The mountains, the village, the citizens share with me an idyllic setting I call home – a wonderful, fun, perfect-for-me home.

Deciding that I have no words worthy to describe the beauty that surrounds me every day, I am choosing instead to let my friend, Dick Orleans’s breathtaking photography convey to you where words are lacking.  All photographs except the opening image of the Estes sign, which is a stock photo, and the photo of the River Walk, which I took, belong to Dick, and I am sharing them with his gracious permission.

It’s About Time!

A Face Off with TIme

In 1966, there was an awesome TV show, “It’s About Time” that starred Imogene Coca. The program lasted only one season (which tells you how awesome it truly was), but I have never forgotten it, I think because of the theme song that gets stuck in my head and never leaves. Here. Let me sing it for you . .

🎼 It’s about 🎶 time, it’s about 🎶 space,
About 🎶 two men 🎶 in the strangest 🎶 place.
It’s 🎶 about time, it’s about 🎶 flight.
Traveling 🎶 faster 🎶 than the speed of light.🎶

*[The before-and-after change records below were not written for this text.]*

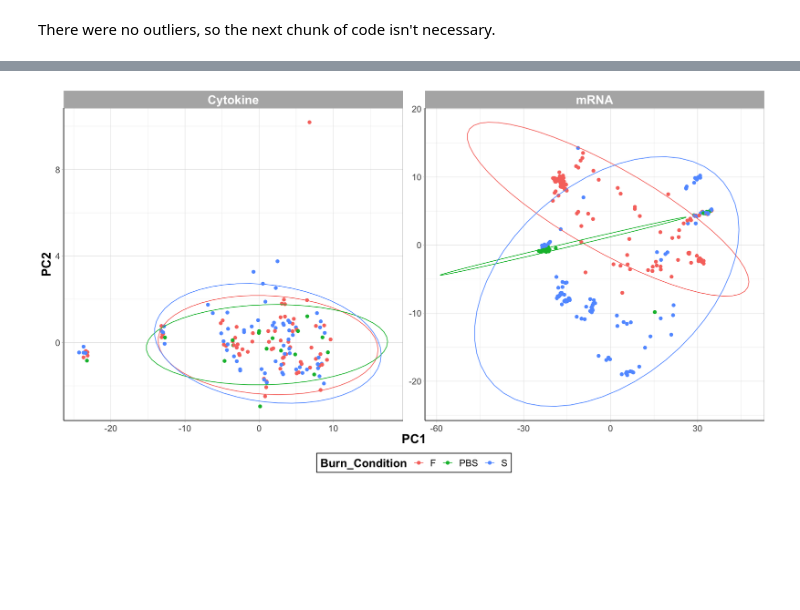
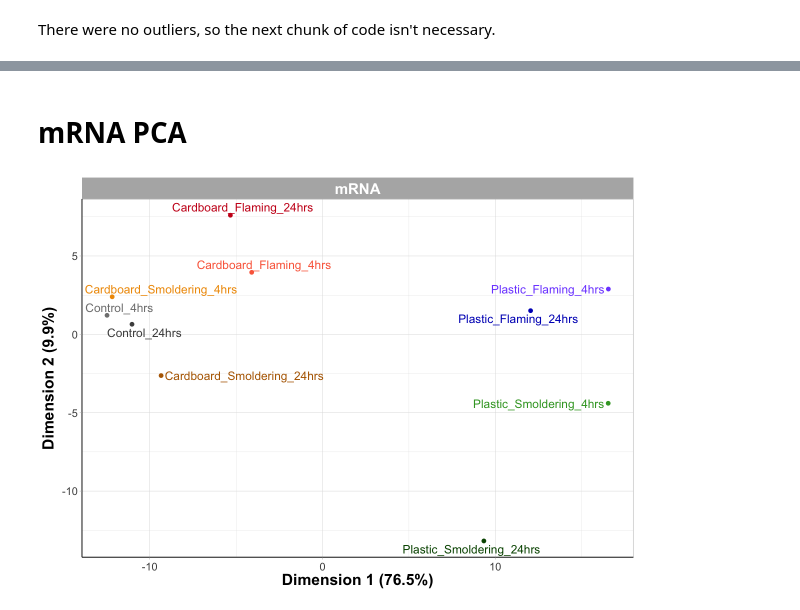
Before and after one commit to UNC-CEMALB/Burn-pit-smoke-condensate-mediated-toxicity-in-human-airway-epithelial-cells-, a Jupyter notebook: 3. Biomarker Cluster Analysis/Biomarker Cluster Analysis.ipynb, the cells around one changed output, grey strips where cells are left out. Cells and saved outputs as stored; diff of their text form; code cells hidden in the pictures; blank space fills up the shorter version.

```diff
--- a/3. Biomarker Cluster Analysis/Biomarker Cluster Analysis.ipynb
+++ b/3. Biomarker Cluster Analysis/Biomarker Cluster Analysis.ipynb
@@ -89,7 +71,7 @@ wider_mRNA_df = mRNA_df %>%
     pivot_wider(names_from = "Subject_ID", values_from = "Norm_ddCT") %>%
     # keeping sig mRNAs only, 24 hr time point, removing concentration of 5
     filter(#mRNA %in% sig_mRNAs,
-           Time_Point %in% c(4,24), Concentration %in% c(1,25,NA)) %>%
+           Time_Point %in% c(4,24), Concentration %in% c(25,NA)) %>%
     column_to_rownames(var = "SampleID")
 
 wider_cytokine_df = cytokine_df %>%
@@ -102,7 +84,7 @@ wider_cytokine_df = cytokine_df %>%
     pivot_wider(names_from = "Subject_ID", values_from = "Norm_Cytokine_Conc") %>%
     # keeping sig mRNAs only, removing concentration of 5
     filter(#Cytokine %in% sig_cytokines,
-           Condensate_Conc %in% c(1,25,NA)) %>%
+           Condensate_Conc %in% c(25,NA)) %>%
     column_to_rownames(var = "SampleID")
 
 head(wider_mRNA_df)
@@ -221,22 +221,29 @@ A data.frame: 6 × 8
+# %% [markdown]
+# mRNA PCA
 # %%
-options(repr.plot.width=15, repr.plot.height=8) #changing size
-ggplot(data = full_eigenvector_df, aes(x = PC1, y = PC2, color = Burn_Condition)) +
+options(repr.plot.width=10, repr.plot.height=7) #changing size
+FigureXa = ggplot(data = full_eigenvector_df %>% filter(Biomarker == "mRNA"),
+       aes(x = Avg_PC1, y = Avg_PC2, color = Sample_ID)) +
   geom_point(size = 2) +
-  stat_ellipse(level = 0.95) + # 95% confidence ellipses
+  geom_text_repel(aes(label = Sample_ID), size = 5) +
 
   facet_wrap(~Biomarker, scales = "free") +
 
   theme_light() +
   theme(axis.text.x = element_text(vjust = 0.5), #rotating x labels/ moving x labels slightly to the left
         axis.line = element_line(colour="black"), #making x and y axes black
         axis.text = element_text(size = 13), #changing size of x axis labels
         axis.title = element_text(face = "bold", size = rel(1.7)), #changes axis titles
-        legend.title = element_text(face = 'bold', size = 17), #changes legend title
-        legend.text = element_text(size = 14), #changes legend text
-        legend.position = 'bottom',
-        legend.background = element_rect(colour = 'black', fill = 'white', linetype = 'solid'),
+        legend.position = 'none',
         strip.text.x = element_text(size = 18, face = "bold"), #changes size of facet x axis
-        strip.text.y = element_text(size = 18, face = "bold")) #+ #changes size of facet y axis
-  #xlab('Dimension 1 (67.5%)') + ylab('Dimension 2 (9.5%)')  #changing axis labels
+        strip.text.y = element_text(size = 18, face = "bold")) + #changes size of facet y axis
+  labs(x = 'Dimension 1 (76.5%)', y = 'Dimension 2 (9.9%)') + #changing axis labels
+
+  scale_color_manual(values = c('#cb181d','#fb6a4a', # cardboard flaming
+                             "#b56800", "#f09900", # cardboard smoldering
+                             "#4d4d4d", "#808080", # controls
+                              '#0000c1','#7f52ff', # cardboard flaming
+                             "#005200", "#3aa22b")) # cardboard smoldering
+FigureXa
 # %% [output]
-[figure, old version]
+[figure, new version]
```
Also changed, not shown: parts of 14 cells of this notebook.
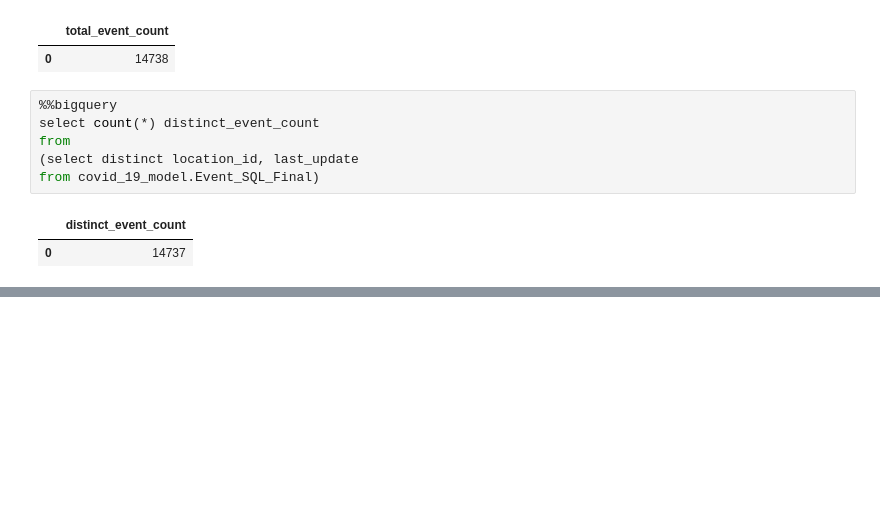
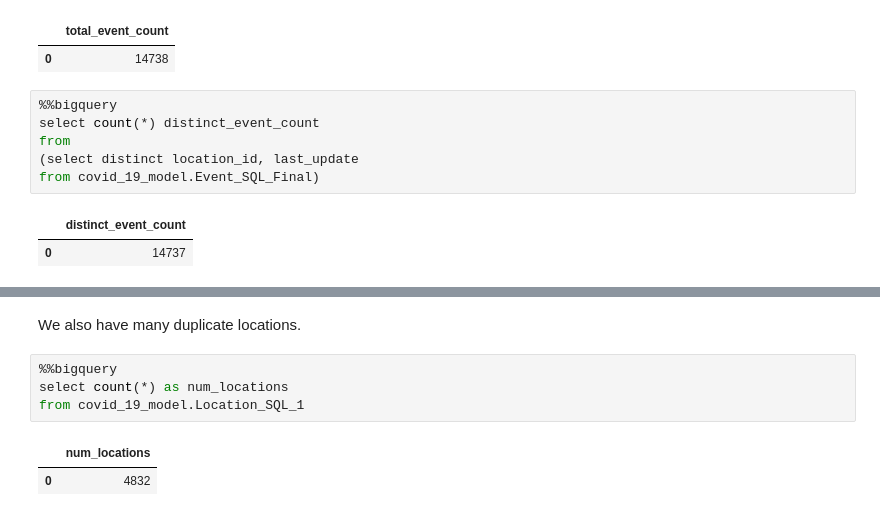
Before and after one commit to dmbrannon/COVID-19-pipeline, a Jupyter notebook: covid_19_modeling.ipynb, the cells around one changed output, grey strips where cells are left out. Saved outputs shown, nothing was run; the diff lists cells and outputs as text; blank space fills up the shorter version.

```diff
--- a/covid_19_modeling.ipynb
+++ b/covid_19_modeling.ipynb
@@ -330,0 +376,9 @@ from covid_19_model.Event_SQL_Final)
+# %% [markdown]
+We also have many duplicate locations.
+# %%
+%%bigquery
+select count(*) as num_locations
+from covid_19_model.Location_SQL_1
+# %% [output]
+|  | num_locations |
+| 0 | 4832 |
```
Also changed, not shown: parts of 8 cells of this notebook, 1 other file.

Everything around us screams out the time with the alarm blaring, it is time to work, lunch time, time to go home, appointments, TV shows, reservations, deadlines, and, never forget call waiting.  Life truly is all about time, how we use it, when we abuse it and how to appreciate the value of a moment.

You see, for the last 5 years, I have become very routine in wasting time, and I do it extremely well.

I think we are all duped into thinking, while slumping through mindless activity, that time is standing still. No, no, no. This is NOT true!! You are being misled by the gray matter in your brain. Time never, ever stands still, even when someone amazing takes your breath away, you will certainly faint, but time will still go on long after you wake up and realize it was all a bad dream.

I owe my soul . . . .

I owe my soul . . .

In 2008 when my granddaughter was born, I became a caregiver to her Monday through Friday, from 7-ish to 5-ish. I was no longer working in a structured environment, and every day she and I did exactly what we wanted to.  The time of day was pretty irrelevant, and unless one of us was taking medicine, we never looked at the clock.   During this time, I worked part-time jobs in the evening and on weekends which necessitated my having to punch a time clock for the first time in over 35 years. Answering to a time clock does nothing for helping me recognize the benefit of time unless I were to break down my wages by how much I earn per minute. This causes depression. Don’t do it.

In my earlier life, managing a television station, managing programming traffic, coordinating many satellites, and managing a highly technical on-air master-control room, the demands kept me busy, focused and with little time to spare. Taking a few minutes to have idle chatter was a luxury I enjoyed rather infrequently. The FCC (Federal Communications Commission) requires television and radio stations to create daily programming logs to schedule what is on air every second of every minute of every hour of every day. Being constantly aware that the seconds were ticking off the clock, there was always something to do, and I accomplished impressively much. Because of the respect demanded by the clock, I never worried about wasting the day because even time spent in rest and relaxation was well-earned and appreciated.

Sadly, today, I can no longer make these claims. I am abusing my time like it was an overused paper towel.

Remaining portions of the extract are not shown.